LONDON – The three-month average of worldwide sales of semiconductors was $25.26 billion in March 2011, a 2.5 percent increase from the prior month when sales were $24.65 billion, and an increase of 8.6 percent from March 2010 when sales were $23.27 billion, according to the Semiconductor Industry Association (SIA).
It appears that the averaged sales figure for February has been revised downward from $25.19 billion.
Sales in the first quarter of 2011 reached $75.8 billion, an increase of 8.6 percent over last year's first quarter sales of $69.8 billion and a sequential increase of 0.4 percent over the prior quarter.

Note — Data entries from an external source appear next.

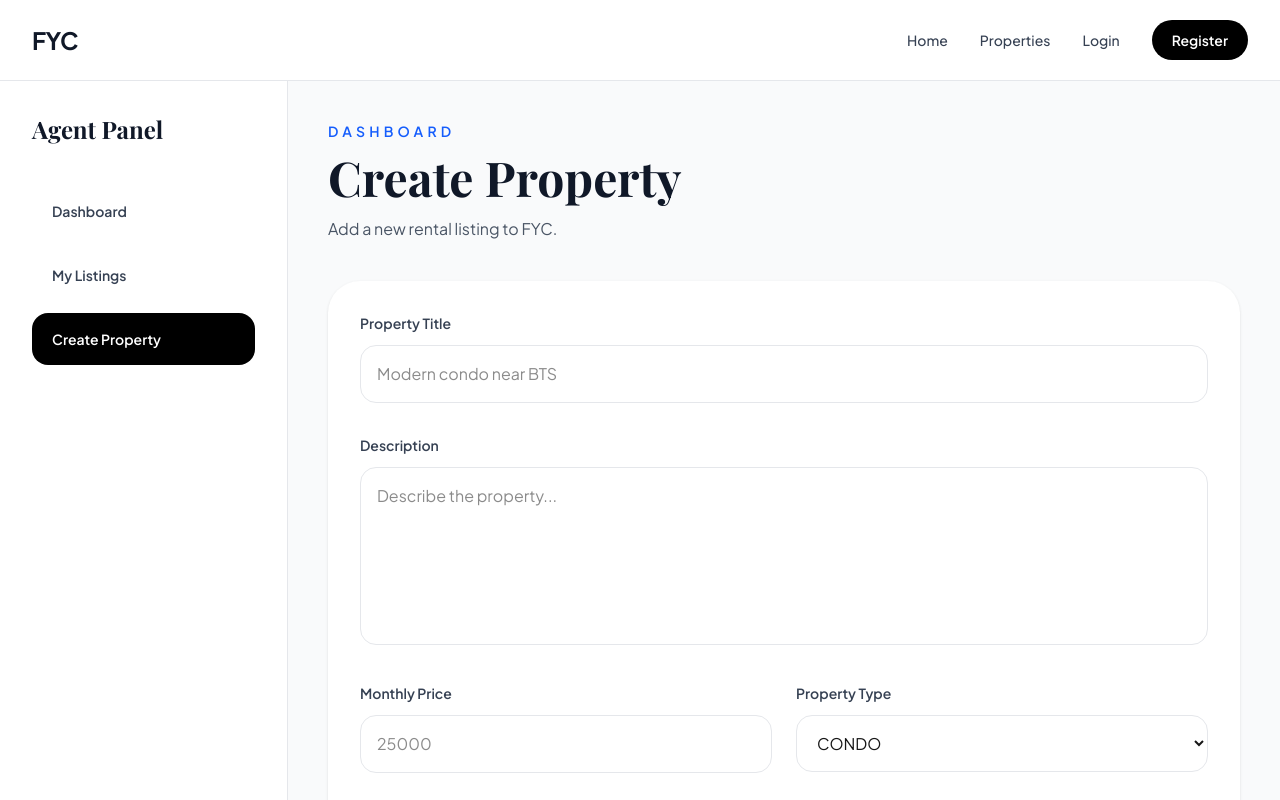
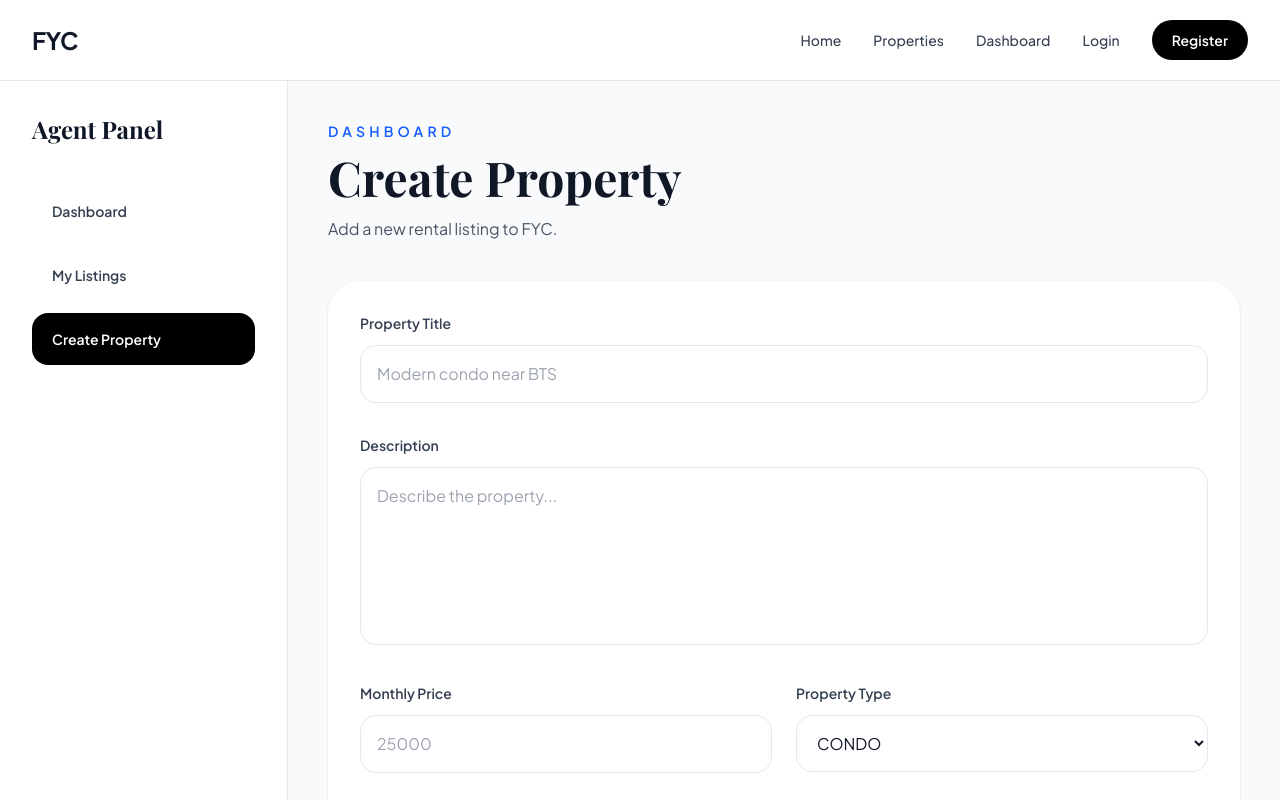
Before and after one commit to pshkai/findyourcrib, a Next.js app in the folder frontend/: page /dashboard/properties/create in a window 1280 px wide. Shown: the top 800 px of the page. Built offline with nearby package versions, Linux system fonts and the light colour scheme; a web font is replaced by a local one.

Commit message:
Add dashboard navigation and fix form text color

```diff
--- a/frontend/app/globals.css
+++ b/frontend/app/globals.css
@@ -29,3 +29,14 @@ h3 {
   font-family: var(--font-playfair), Georgia, serif;
 }
 }
+input,
+textarea,
+select {
+  color: #111827;
+  background-color: white;
+}
+
+input::placeholder,
+textarea::placeholder {
+  color: #9ca3af;
+}
--- a/frontend/components/layout/Navbar.tsx
+++ b/frontend/components/layout/Navbar.tsx
@@ -16,24 +16,32 @@ export default function Navbar() {
           FYC
         </Link>
 
+        {/* Desktop Nav */}
         <nav className="hidden items-center gap-8 md:flex">
           <Link
             href="/"
-            className="text-sm font-medium text-gray-700 hover:text-black"
+            className="text-sm font-medium text-gray-700 transition hover:text-black"
           >
             Home
           </Link>
 
           <Link
             href="/properties"
-            className="text-sm font-medium text-gray-700 hover:text-black"
+            className="text-sm font-medium text-gray-700 transition hover:text-black"
           >
             Properties
           </Link>
 
           <Link
+            href="/dashboard"
+            className="text-sm font-medium text-gray-700 transition hover:text-black"
+          >
+            Dashboard
+          </Link>
+
+          <Link
             href="/login"
-            className="text-sm font-medium text-gray-700 hover:text-black"
+            className="text-sm font-medium text-gray-700 transition hover:text-black"
           >
             Login
           </Link>
@@ -46,6 +54,7 @@ export default function Navbar() {
           </Link>
         </nav>
 
+        {/* Mobile Button */}
         <button
           onClick={() => setOpen(!open)}
           className="flex h-11 w-11 items-center justify-center rounded-xl border border-gray-200 md:hidden"
@@ -54,6 +63,7 @@ export default function Navbar() {
         </button>
       </div>
 
+      {/* Mobile Nav */}
       {open && (
         <div className="border-t border-gray-200 bg-white md:hidden">
           <div className="flex flex-col gap-2 p-4">
@@ -72,6 +82,13 @@ export default function Navbar() {
             </Link>
 
             <Link
+              href="/dashboard"
+              className="rounded-xl px-4 py-3 text-sm font-medium text-gray-700 hover:bg-gray-100"
+            >
+              Dashboard
+            </Link>
+
+            <Link
               href="/login"
               className="rounded-xl px-4 py-3 text-sm font-medium text-gray-700 hover:bg-gray-100"
             >
@@ -80,7 +97,7 @@ export default function Navbar() {
 
             <Link
               href="/register"
-              className="rounded-xl bg-black px-4 py-3 text-sm font-semibold text-white"
+              className="rounded-xl bg-black px-4 py-3 text-center text-sm font-semibold text-white"
             >
               Register
             </Link>
```
Also changed, not shown: 1 other file (tests, documents, lock files or other folders).
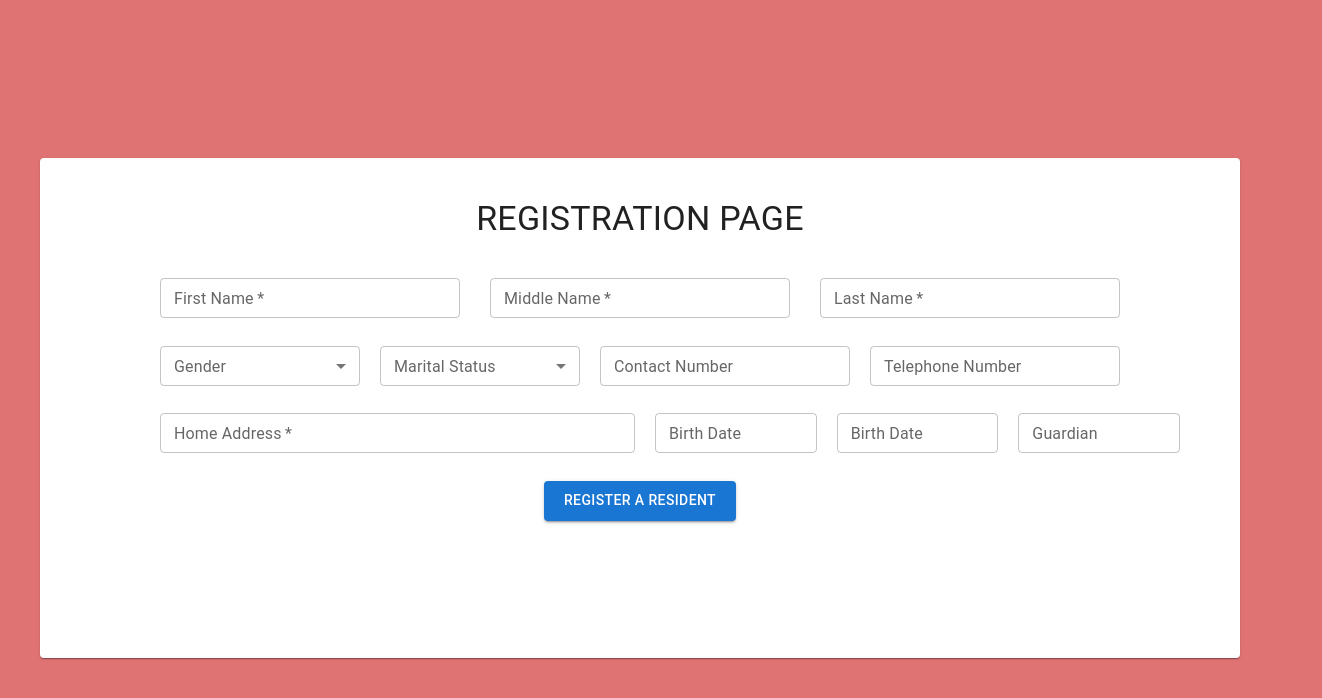
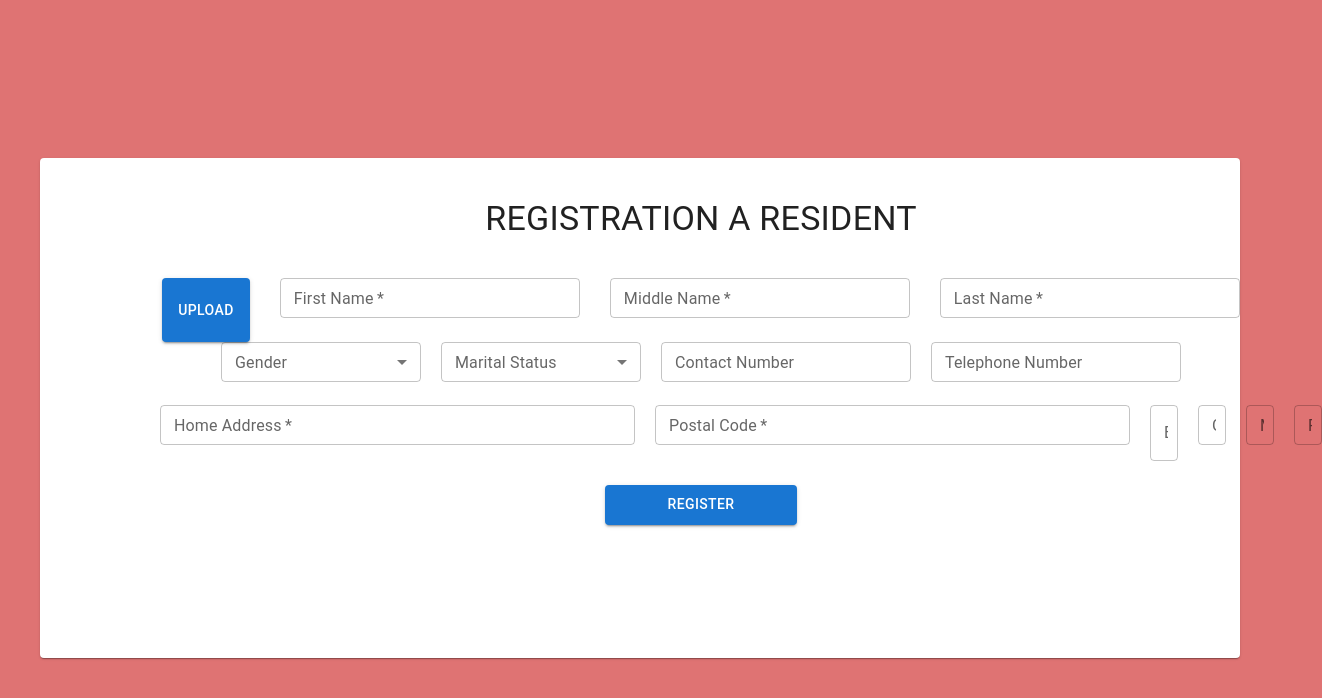
Before and after one commit to pitohui02/asl-poject, a Next.js app: page /registration in a window 1280 px wide. Shown: the top 698 px of the page, 1322 px wide, since content can reach past the window. Built offline with nearby package versions, Linux system fonts and the light colour scheme.

Commit message:
chore: fix formatting

```diff
--- a/src/pages/login.tsx
+++ b/src/pages/login.tsx
@@ -34,7 +34,6 @@ class LoginPage extends React.Component<any, any >{
             localStorage.setItem("jwt", `Bearer ${res.data}`);
             axios.interceptors.request.use(
                 config => {
-                //   const {origin} = new URL(config.url);
                   const allowedOrigins = [process.env.apiUrl];
 
                   if (allowedOrigins.includes(origin)) {
--- a/src/pages/registration.tsx
+++ b/src/pages/registration.tsx
@@ -1,200 +1,311 @@
-import React from "react"
+import React from 'react';
 
-import { Box, Typography, Paper, TextField, Select, InputLabel, MenuItem, FormControl, Divider, Button } from "@mui/material"
+import {
+  Box,
+  Typography,
+  Paper,
+  TextField,
+  Select,
+  InputLabel,
+  MenuItem,
+  FormControl,
+  Divider,
+  Button,
+} from '@mui/material';
 
-import { DateField, LocalizationProvider } from "@mui/x-date-pickers"
-import { AdapterDayjs } from '@mui/x-date-pickers/AdapterDayjs'
+import {
+  DateField,
+  DatePicker,
+  LocalizationProvider,
+} from '@mui/x-date-pickers';
+import { AdapterDayjs } from '@mui/x-date-pickers/AdapterDayjs';
 
-import styles from '../styles/registration.module.css'
+import styles from '../styles/registration.module.css';
+import { Resident } from '../../components/ResidentContainer';
+import axios from 'axios';
 
-
-
-
-class Registration extends React.Component<any, any>{
-
-    constructor(props: any){
-        super(props)
+class Registration extends React.Component<any, any> {
+  constructor(props: any) {
+    super(props);
 
     this.state = {
+      profilePhoto: '',
+      firstName: '',
+      middleName: '',
+      lastName: '',
+      maritalStatus: '',
+      homeAddress: '',
+      gender: '',
+      postalCode: '',
+      guardian: '',
+      age: 0,
+      mother: '',
+      father: '',
+      telephoneNumber: '',
+      mobileNumber: '',
+      birthDate: '',
+    };
+  }
 
-            Gender: '',
-            MaritalStatus: ''
+  handleFieldChange(e: any) {
+    this.setState((prev: any) => ({
+      ...prev,
+      [e.target.name]: e.target.value,
+    }));
+  }
 
+  handlePhotoChange(e: any) {
+    e.preventDefault();
+
+    if (e.target.files[0]) {
+      console.log(e.target.files);
+      this.setState((prev: any) => ({
+        ...prev,
+        profilePhoto: e.target.files[0],
+      }));
     }
   }
 
+  handleBirthDateChange(dateValue: any) {
+    const formattedDate = `${dateValue['$d'].getMonth() + 1}/${dateValue[
+      '$d'
+    ].getDate()}/${dateValue['$d'].getFullYear()}`;
 
-    handleGendeerSelect = (event: any) => {
-
-
-        this.setState({Gender: event.target.value as String})
+    this.setState((prev: any) => ({
+      ...prev,
+      birthDate: formattedDate,
+    }));
   }
 
+  handleSubmit() {
+    let formData = new FormData();
 
-    handleMaritalSelect = (event: any) => {
-
-
-        this.setState({MaritalStatus: event.target.value as String})
+    for (let key in this.state) {
+      if (this.state.hasOwnProperty(key)) {
+        formData.append(key, this.state[key]);
+      }
     }
 
+    // console.log(formData._boundary);
+
+    axios
+      .post(`${process.env.apiUrl}/resident`, formData, {
+        headers: {
+          Authorization: localStorage.getItem('jwt'),
+        },
+      })
+      .then(res => console.log(res))
+      .catch(e => console.log(e));
+  }
 
   render() {
-
-        return(
-
+    return (
       <>
-
-                <Box className = {styles.centerscreen}>
-
-                <Paper className = {styles.paperdesign}>
-
-                    <Box className = {styles.gridParent}>
-
-                        <Box className = {styles.gridTitle}>
-
-                            <Typography variant = "h4" className = {styles.titleDesign}>REGISTRATION PAGE</Typography>
-
+        <Box className={styles.centerscreen}>
+          <Paper className={styles.paperdesign}>
+            <Box className={styles.gridParent}>
+              <Box className={styles.gridTitle}>
+                <Typography variant="h4" className={styles.titleDesign}>
+                  REGISTRATION A RESIDENT{' '}
+                </Typography>
               </Box>
 
-                        <Box className = {styles.gridChild1}>
+              <Box className={styles.gridChild1}>
+                <Button variant="contained" component="label">
+                  Upload
+                  <input
+                    hidden
+                    onChange={this.handlePhotoChange.bind(this)}
+                    accept="image/*"
+                    multiple
+                    type="file"
+                  />
+                </Button>
 
-                            <TextField  required variant="outlined" label = "First Name" size = "small" className = {styles.gridChild1_TextField}/>
+                <TextField
+                  name="firstName"
+                  required
+                  variant="outlined"
+                  label="First Name"
+                  size="small"
+                  onChange={this.handleFieldChange.bind(this)}
+                  className={styles.gridChild1_TextField}
+                />
 
-                            <TextField  required variant="outlined" label = "Middle Name" size = "small" className = {styles.gridChild1_TextField}/>
+                <TextField
+                  name="middleName"
+                  required
+                  variant="outlined"
+                  label="Middle Name"
+                  size="small"
+                  className={styles.gridChild1_TextField}
+                  onChange={this.handleFieldChange.bind(this)}
+                />
 
-                            <TextField  required variant="outlined" label = "Last Name" size = "small" className = {styles.gridChild1_TextField}/>
-
+                <TextField
+                  name="lastName"
+                  required
+                  variant="outlined"
+                  label="Last Name"
+                  size="small"
+                  className={styles.gridChild1_TextField}
+                  onChange={this.handleFieldChange.bind(this)}
+                />
               </Box>
 
-                        <Box className = {styles.gridChild2}>
+              <Box className={styles.gridChild2}>
+                <Box>
+                  <FormControl>
+                    <InputLabel size="small">Gender</InputLabel>
 
-                            <Box>
-
-                                <FormControl>
-
-                                    <InputLabel size = "small">Gender</InputLabel>
-
-                                    <Select required label = "Gender" className = {styles.dropdownDesign} onChange={this.handleGendeerSelect} value ={this.state.Gender} size = "small">
-
-                                        <MenuItem value = ""><em>Select</em></MenuItem>
-                                        <MenuItem value = "Male">Male</MenuItem>
-                                        <MenuItem value = "Female">Female</MenuItem>
-                                        <MenuItem value = "Others">Others</MenuItem>
-
+                    <Select
+                      name="gender"
+                      required
+                      label="Gender"
+                      className={styles.dropdownDesign}
+                      onChange={this.handleFieldChange.bind(this)}
+                      value={this.state.Gender}
+                      size="small"
+                    >
+                      <MenuItem value="">
+                        <em>Select</em>
+                      </MenuItem>
+                      <MenuItem value="Male">Male</MenuItem>
+                      <MenuItem value="Female">Female</MenuItem>
+                      <MenuItem value="Others">Others</MenuItem>
                     </Select>
-
                   </FormControl>
-
-
                 </Box>
 
                 <Box>
+                  <FormControl>
+                    <InputLabel size="small">Marital Status</InputLabel>
 
-                                <FormControl>
-
-                                    <InputLabel size= "small">Marital Status</InputLabel>
-
-                                    <Select required label = "Marital Status" className = {styles.dropdownDesign} onChange = {this.handleMaritalSelect} value = {this.state.MaritalStatus} size = "small">
-
-                                        <MenuItem value = ""><em>Select</em></MenuItem>
-                                        <MenuItem value = "Single">Single</MenuItem>
-                                        <MenuItem value = "Married">Married</MenuItem>
-                                        <MenuItem value = "Widowed">Widowed</MenuItem>
-                                        <MenuItem value = "Annulled">Annulled</MenuItem>
-
+                    <Select
+                      name="maritalStatus"
+                      required
+                      label="Marital Status"
+                      className={styles.dropdownDesign}
+                      onChange={this.handleFieldChange.bind(this)}
+                      value={this.state.MaritalStatus}
+                      size="small"
+                    >
+                      <MenuItem value="">
+                        <em>Select</em>
+                      </MenuItem>
+                      <MenuItem value="Single">Single</MenuItem>
+                      <MenuItem value="Married">Married</MenuItem>
+                      <MenuItem value="Widowed">Widowed</MenuItem>
+                      <MenuItem value="Annulled">Annulled</MenuItem>
                     </Select>
-
                   </FormControl>
-
-                            </Box>
-
-
-
-                            <Box>
-
-                            <TextField variant="outlined" label = "Contact Number" size = "small" className = {styles.gridChild3_Numberfields}/>
-
                 </Box>
 
                 <Box>
-
-                            <TextField variant="outlined" label = "Telephone Number" size = "small" className = {styles.gridChild3_Numberfields}/>
-
-                            </Box>
-
-
-
-                        </Box>
-
-                        <Box className = {styles.gridChild3}>
-
-                            <Box>
-
-
-
-                                <TextField  required variant="outlined" label = "Home Address" size = "small" className = {styles.gridChild3_address}/>
-
+                  <TextField
+                    name="contactNumber"
+                    variant="outlined"
+                    label="Contact Number"
+                    onChange={this.handleFieldChange.bind(this)}
+                    size="small"
+                    className={styles.gridChild3_Numberfields}
+                  />
                 </Box>
 
                 <Box>
+                  <TextField
+                    name="telephoneNumber"
+                    variant="outlined"
+                    label="Telephone Number"
+                    onChange={this.handleFieldChange.bind(this)}
+                    size="small"
+                    className={styles.gridChild3_Numberfields}
+                  />
+                </Box>
+              </Box>
 
-                                <LocalizationProvider dateAdapter={AdapterDayjs}>
-
-                                    <DateField label = "Birth Date"  size = "small" />
-
-                                </LocalizationProvider>
-
-
-
+              <Box className={styles.gridChild3}>
+                <Box>
+                  <TextField
+                    name="homeAddress"
+                    required
+                    variant="outlined"
+                    label="Home Address"
+                    onChange={this.handleFieldChange.bind(this)}
+                    size="small"
+                    className={styles.gridChild3_address}
+                  />
                 </Box>
 
                 <Box>
-
-                                <FormControl>
-
-                                    <LocalizationProvider dateAdapter={AdapterDayjs}>
-
-                                    <DateField label = "Birth Date" size="small" />
-
-                                    </LocalizationProvider>
-
-                                </FormControl>
-
+                  <TextField
+                    name="postalCode"
+                    required
+                    variant="outlined"
+                    label="Postal Code"
+                    onChange={this.handleFieldChange.bind(this)}
+                    size="small"
+                    className={styles.gridChild3_address}
+                  />
                 </Box>
 
                 <Box>
-
-                                <TextField variant="outlined" label = "Guardian" size = "small"/>
-
+                  <LocalizationProvider dateAdapter={AdapterDayjs}>
+                    <DatePicker
+                      onChange={this.handleBirthDateChange.bind(this)}
+                      label="Birth Date"
+                    />
+                  </LocalizationProvider>
                 </Box>
 
                 <Box>
-
+                  <TextField
+                    name="guardian"
+                    onChange={this.handleFieldChange.bind(this)}
+                    variant="outlined"
+                    label="Guardian"
+                    size="small"
+                  />
                 </Box>
 
-
+                <Box>
+                  <TextField
+                    name="mother"
+                    onChange={this.handleFieldChange.bind(this)}
+                    variant="outlined"
+                    label="Mother"
+                    size="small"
+                  />
                 </Box>
 
-                        <Box className = {styles.gridChild4}>
-
-                        <Button
-                        variant= "contained"
-                        type = "submit"
-                        className= {styles.gridChil4_buttonStyle}
-                        > REGISTER A RESIDENT
-                        </Button>
-
+                <Box>
+                  <TextField
+                    name="father"
+                    onChange={this.handleFieldChange.bind(this)}
+                    variant="outlined"
+                    label="Father"
+                    size="small"
+                  />
+                </Box>
               </Box>
 
+              <Box className={styles.gridChild4}>
+                <Button
+                  variant="contained"
+                  type="submit"
+                  onClick={this.handleSubmit.bind(this)}
+                  className={styles.gridChil4_buttonStyle}
+                >
+                  {' '}
+                  REGISTER
+                </Button>
               </Box>
-
+            </Box>
           </Paper>
-
         </Box>
-
       </>
-        )
+    );
   }
 }
 
-export default Registration
+export default Registration;
```
Also changed, not shown: src/pages/dashboard.tsx (+9 -18 lines). Lines whose indentation alone changed are shown as unchanged.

"At the close of the first quarter of this year we are very encouraged by the performance of the global and domestic semiconductor industry," said Brian Toohey, president of the Semiconductor Industry Association, in a statement.
The above numbers are based on a three-month average of the actual sales in the nominal month and the two preceding months. The SIA and the European Semiconductor Industry Association use an average to smooth out the monthly data that would otherwise show troughs at the beginning of the quarters and peaks at the end of the quarters.
I think it is mainly seasonal.
In fact, a contraction in Q1 after Q4 is quite common, so one could argue that the world market is ahead of the game with a 0.4 percent quarterly sequential growth.
Although Japan is not doing well on a sequential or year-on-year basis this cannot be much to do with the earthquake of March 11. The generation of March numbers by averaging January, February and March minimizes that effect.
However, the apparent downward revision of February averaged sales is a concern. I await updated WSTS numbers.
David Patterson, known for his pioneering research that led to RAID, clusters and more, is part of a team at UC Berkeley that recently made its RISC-V processor architecture an open source hardware offering. We talk with Patterson and one of his colleagues behind the effort about the opportunities they see, what new kinds of designs they hope to enable and what it means for today’s commercial processor giants such as Intel, ARM and Imagination Technologies.